Former National leader Todd Muller admits the prospect of becoming a minister after the election tempted him to stay in politics.
But the Bay of Plenty MP ultimately decided to leave Parliament and last night delivered his valedictory statement, drawing his nine-year political career to a close.
Despite recent polls suggesting National and ACT could comfortably form a government in October, Muller does not doubt his decision to leave.
Highlighting the intense workload and demanding hours required of ministers, Muller said: "That kind of lifestyle is not something I want to put my hand up for.
"If you're not going to put your hand up to sit around a Cabinet table, in my view, you step out and let someone else do it," he said.
Muller, however, admitted the prospect of becoming minister of his portfolios, agriculture and climate change, had tempted him to stay.
"It certainly was tempting, because Christopher [Luxon] had asked me to do those portfolios. I had a real sense that if we had won ... or do win in October, and I was still around that I would be given those portfolios. I mean, you never can be sure, but that was sort of my deep sense of it.
"When a leader trusts you to bring the best of you to a role like that, I think part of that is bringing your own self-awareness as to whether you can do the role to the requisite level for the extended period that you need to, it's not just doing it well, for three months, it's doing it well for three years. And like I say, I've decided to step back and let others have a go."
Muller is not leaving Parliament with regrets, saying "I ... feel at peace that ... I've done my best."
But he did struggle with regrets when he stepped down as leader of the National Party in 2020.
Muller resigned after 53 days in the job due to a mental health breakdown.
"In fact, when I came back from that experience, after the 2020 election, there was an extended period, where I found it intensely difficult, because you're surrounded by all sorts of triggers and experiences that reminded me of the time ... back then, I just couldn't help but replaying it all.
"If you spend too much time reflecting on those tough times you drag yourself down. So I just had to work through it and got myself actually to a really good position, which of course made the decision to step down, when I had climate and agriculture, all that more difficult, but didn't change the fact that it's the right decision."
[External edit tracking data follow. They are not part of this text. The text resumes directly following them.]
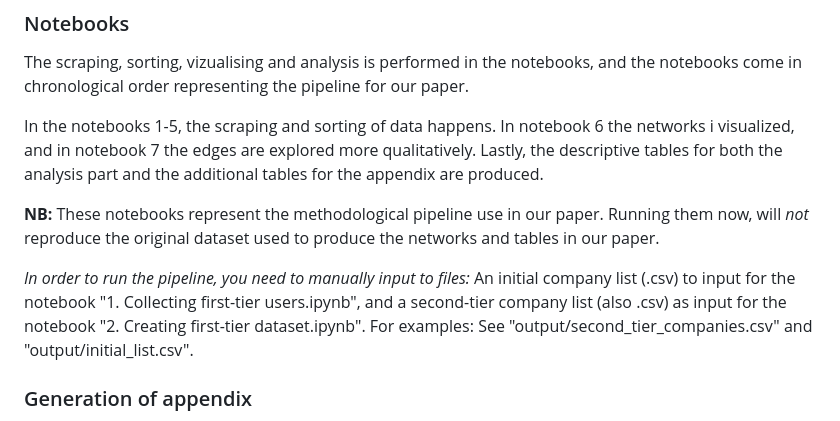
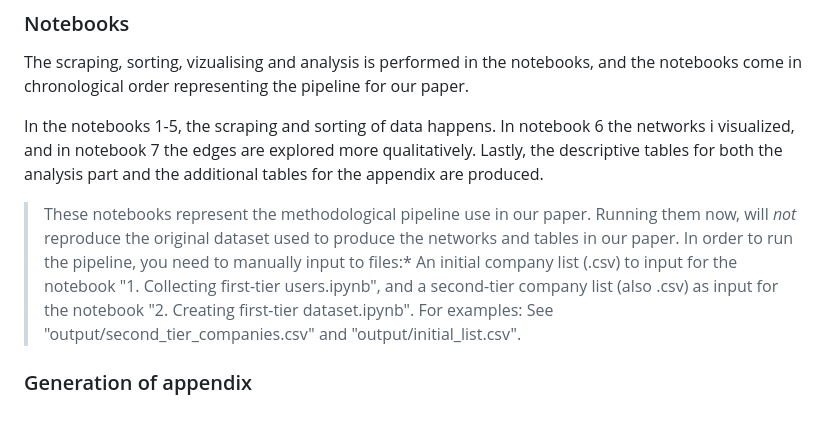
Before and after one commit to asgerkromand/github-as-market-device, a Markdown page: README.md, the part around the change. Drawn GitHub-style.

```diff
--- a/README.md
+++ b/README.md
@@ -94,9 +94,8 @@ The scraping, sorting, vizualising and analysis is performed in the notebooks, a
 
 In the notebooks 1-5, the scraping and sorting of data happens. In notebook 6 the networks i visualized, and in notebook 7 the edges are explored more qualitatively. Lastly, the descriptive tables for both the analysis part and the additional tables for the appendix are produced.
 
-**NB:** These notebooks represent the methodological pipeline use in our paper. Running them now, will *not* reproduce the original dataset used to produce the networks and tables in our paper.
-
-*In order to run the pipeline, you need to manually input to files:* An initial company list (.csv) to input for the notebook "1. Collecting first-tier users.ipynb", and a second-tier company list (also .csv) as input for the notebook "2. Creating first-tier dataset.ipynb". For examples: See "output/second_tier_companies.csv" and "output/initial_list.csv".
+> These notebooks represent the methodological pipeline use in our paper. Running them now, will *not* reproduce the original dataset used to produce the networks and tables in our paper.
+> In order to run the pipeline, you need to manually input to files:* An initial company list (.csv) to input for the notebook "1. Collecting first-tier users.ipynb", and a second-tier company list (also .csv) as input for the notebook "2. Creating first-tier dataset.ipynb". For examples: See "output/second_tier_companies.csv" and "output/initial_list.csv".
 
 ### Generation of appendix
 
```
Since returning to Parliament after the 2020 election, Muller has been frank about his struggles with mental health.
He never expected to become a prominent voice for mental health.
"It is a little, at times, surreal to leave here, and have my phone buzzing with people thanking me for my contribution in mental health above all else. And, you know, that's interesting, isn't it? You come into politics to help and assist ... sometimes it unfolds in a way that you didn't expect."
Muller is coy about his next steps but signalled he would continue to focus on agriculture, seafood and mental health.
"I'm quietly confident a couple of things will come up to keep me busy."